By Our Reporter
Kampala Lord Mayor Erias Lukwago, has launched the Kampala Capital City Child Protection Ordinance 2022 which aims at protecting children in the city by prohibiting exploitation of children.
According to Lukwago, the law criminalises children loitering in public places, begging or soliciting, vending or hawking and bans the sale of alcohol and drugs to children.
The launch comes at a time when the city is struggling with the increasing number of street children.
Lukwago explained that the law empowers KCCA to rescue any child found begging or soliciting on the streets.
“Anybody who contravenes with the law will be imprisoned for six months or pay a fine of two currency points (about sh40,000). A currency point is equivalent to sh20,000,” he said.
The ordinance bans children from being engaged in labour activities such as rock quarrying, collection and sell of scrap, food vending, hawking general merchandise, bar or restaurant attendance.
“We don’t arrest street children; we are rescuing those vulnerable creatures because their parents are careless. It is our obligation to make them safe and punish the parents or the abusers,” Lukwago said.
A child found loitering in the City shall be rescued and handled through diversion programs by the probation and social welfare officer.
However, the parent or guardian whose child is found loitering in the City commits an offence and is liable, upon conviction.
It is a crime to send a child to beg or solicit for alms in a public place, street, building, office or any business or commercial establishment and no person should live off the proceeds of a child engaged in begging or soliciting for alms.
A person shall not use a child to propel them in a wheel chair with the aim of soliciting or begging for alms.
Any child or infant used for or child found begging or soliciting for alms, shall be rescued and committed to the custody and the care of the probation and social welfare officer.
Anderson Burora, the Lubaga Division Resident City Commissioner called for more sensitization about the law before it is fully implemented.

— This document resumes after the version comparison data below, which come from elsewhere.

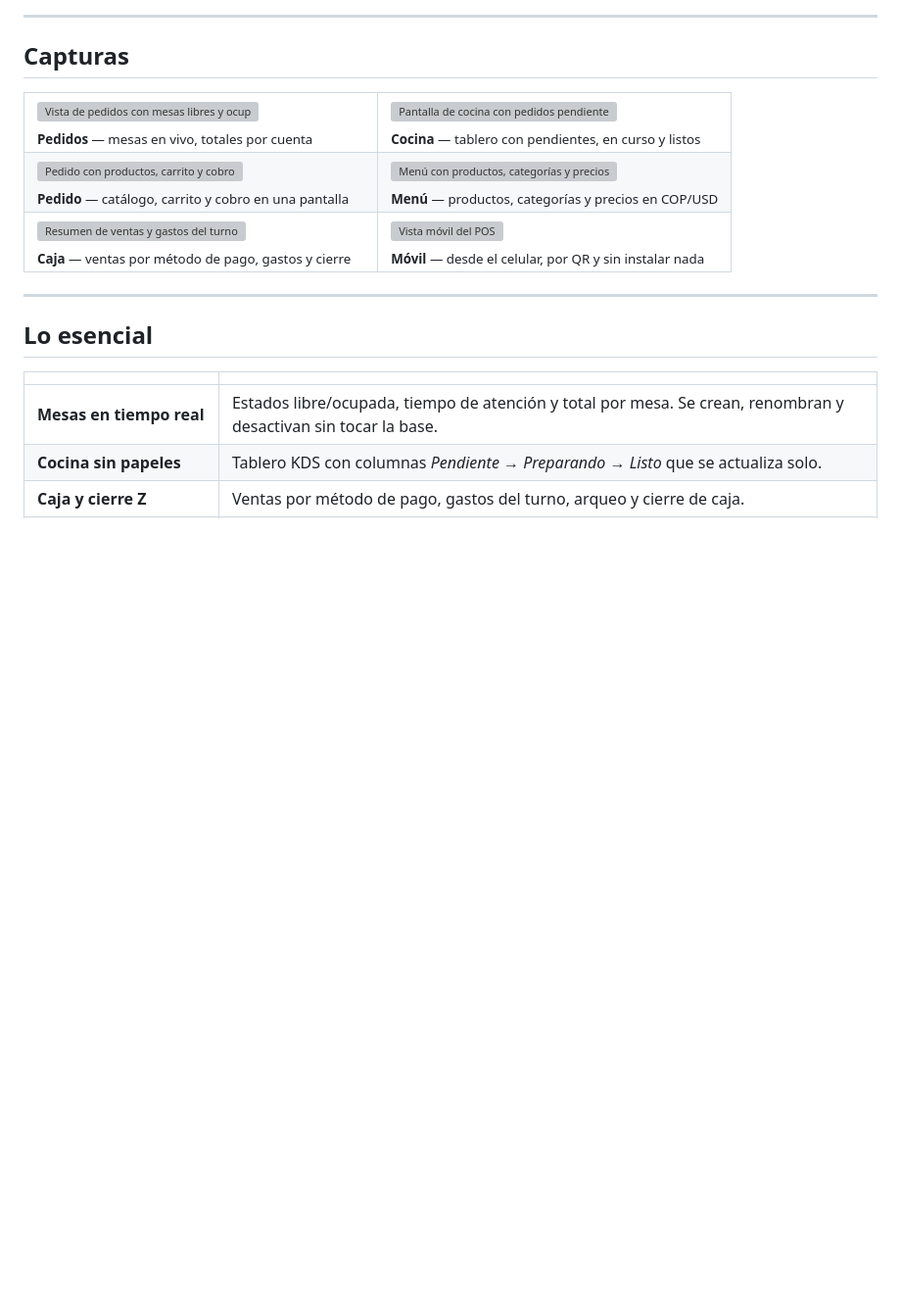
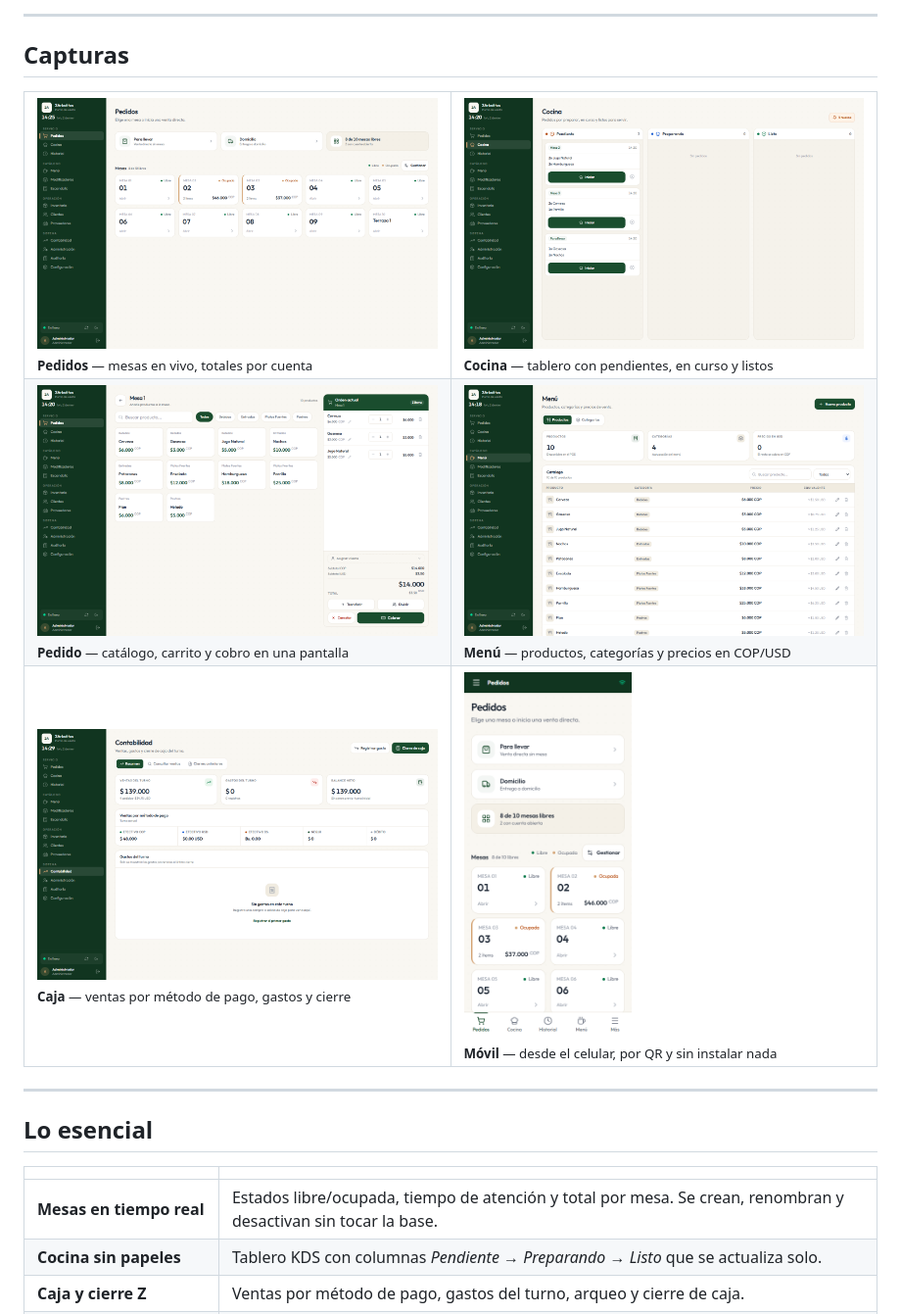
Before and after one commit to Yefer-Betta/2Arbolitos, a Markdown page: README.md, the part around the change. Shown at 98% size. Drawn GitHub-style; pictures changed too: docs/capturas/01-pedidos.png (added), docs/capturas/02-cocina.png (added), docs/capturas/03-pedido.png (added); blank space fills up the shorter version; grey boxes are pictures that could not be loaded.

Commit message:
docs: incluye las capturas del README en docs/capturas
La regla screenshots/ del .gitignore tambien excluia docs/screenshots; se mueven a docs/capturas para versionarlas sin tocar la regla.

```diff
--- a/README.md
+++ b/README.md
@@ -25,16 +25,16 @@ Mesas, cocina (KDS), caja y multi-moneda en un solo sistema.
 
 <table>
   <tr>
-    <td width="50%"><img src="./docs/screenshots/01-pedidos.png" alt="Vista de pedidos con mesas libres y ocupadas"><br><sub><b>Pedidos</b> — mesas en vivo, totales por cuenta</sub></td>
-    <td width="50%"><img src="./docs/screenshots/02-cocina.png" alt="Pantalla de cocina con pedidos pendientes"><br><sub><b>Cocina</b> — tablero con pendientes, en curso y listos</sub></td>
+    <td width="50%"><img src="./docs/capturas/01-pedidos.png" alt="Vista de pedidos con mesas libres y ocupadas"><br><sub><b>Pedidos</b> — mesas en vivo, totales por cuenta</sub></td>
+    <td width="50%"><img src="./docs/capturas/02-cocina.png" alt="Pantalla de cocina con pedidos pendientes"><br><sub><b>Cocina</b> — tablero con pendientes, en curso y listos</sub></td>
   </tr>
   <tr>
-    <td><img src="./docs/screenshots/03-pedido.png" alt="Pedido con productos, carrito y cobro"><br><sub><b>Pedido</b> — catálogo, carrito y cobro en una pantalla</sub></td>
-    <td><img src="./docs/screenshots/04-menu.png" alt="Menú con productos, categorías y precios"><br><sub><b>Menú</b> — productos, categorías y precios en COP/USD</sub></td>
+    <td><img src="./docs/capturas/03-pedido.png" alt="Pedido con productos, carrito y cobro"><br><sub><b>Pedido</b> — catálogo, carrito y cobro en una pantalla</sub></td>
+    <td><img src="./docs/capturas/04-menu.png" alt="Menú con productos, categorías y precios"><br><sub><b>Menú</b> — productos, categorías y precios en COP/USD</sub></td>
   </tr>
   <tr>
-    <td><img src="./docs/screenshots/05-contabilidad.png" alt="Resumen de ventas y gastos del turno"><br><sub><b>Caja</b> — ventas por método de pago, gastos y cierre</sub></td>
-    <td><img src="./docs/screenshots/06-movil.png" alt="Vista móvil del POS" width="42%"><br><sub><b>Móvil</b> — desde el celular, por QR y sin instalar nada</sub></td>
+    <td><img src="./docs/capturas/05-contabilidad.png" alt="Resumen de ventas y gastos del turno"><br><sub><b>Caja</b> — ventas por método de pago, gastos y cierre</sub></td>
+    <td><img src="./docs/capturas/06-movil.png" alt="Vista móvil del POS" width="42%"><br><sub><b>Móvil</b> — desde el celular, por QR y sin instalar nada</sub></td>
   </tr>
 </table>
 
```
Also changed, not shown: AGENTS.md (+2 -2 lines).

He cited some gaps in the law and called on lawmakers to review the law especially on the fines saying that some fines are too small that offenders don’t feel the pain when paying or fulfilling them.
Burora said the fines should be in line with the current economic situations and living conditions, this was after the 2 currency points fine for the offenders of the child protection ordinance.
The Chairman LCV Napak district John Paul Kodet, called for more support towards Koblin Youth Rehabilitation Center where children rescued from the streets are normally taken.
“The center can only hold 60 children but sometimes we receive about 100 of them. Government should look into the possibility of expanding it so that the children can be rehabilitated well,” Kodet said.
The Acting Deputy Director Gender and Production Godwin Gumisiriza, said KCCA is committed to ensuring that children are protected by implementing the law.
“There is a lot to be done, to clear our streets but we are committed to make sure people are aware of this law as we implement it,” Gumusiriza said.
At the event Gumisiriza represented the KCCA Executive Director Dorothy Kisaka.
Over 70% of the children found on the streets of Kampala are from Karamoja region where Kodet says the government should have special programs for controlling the trafficking from the source.
Other local governments have been encouraged to have similar laws that are aimed at protecting children.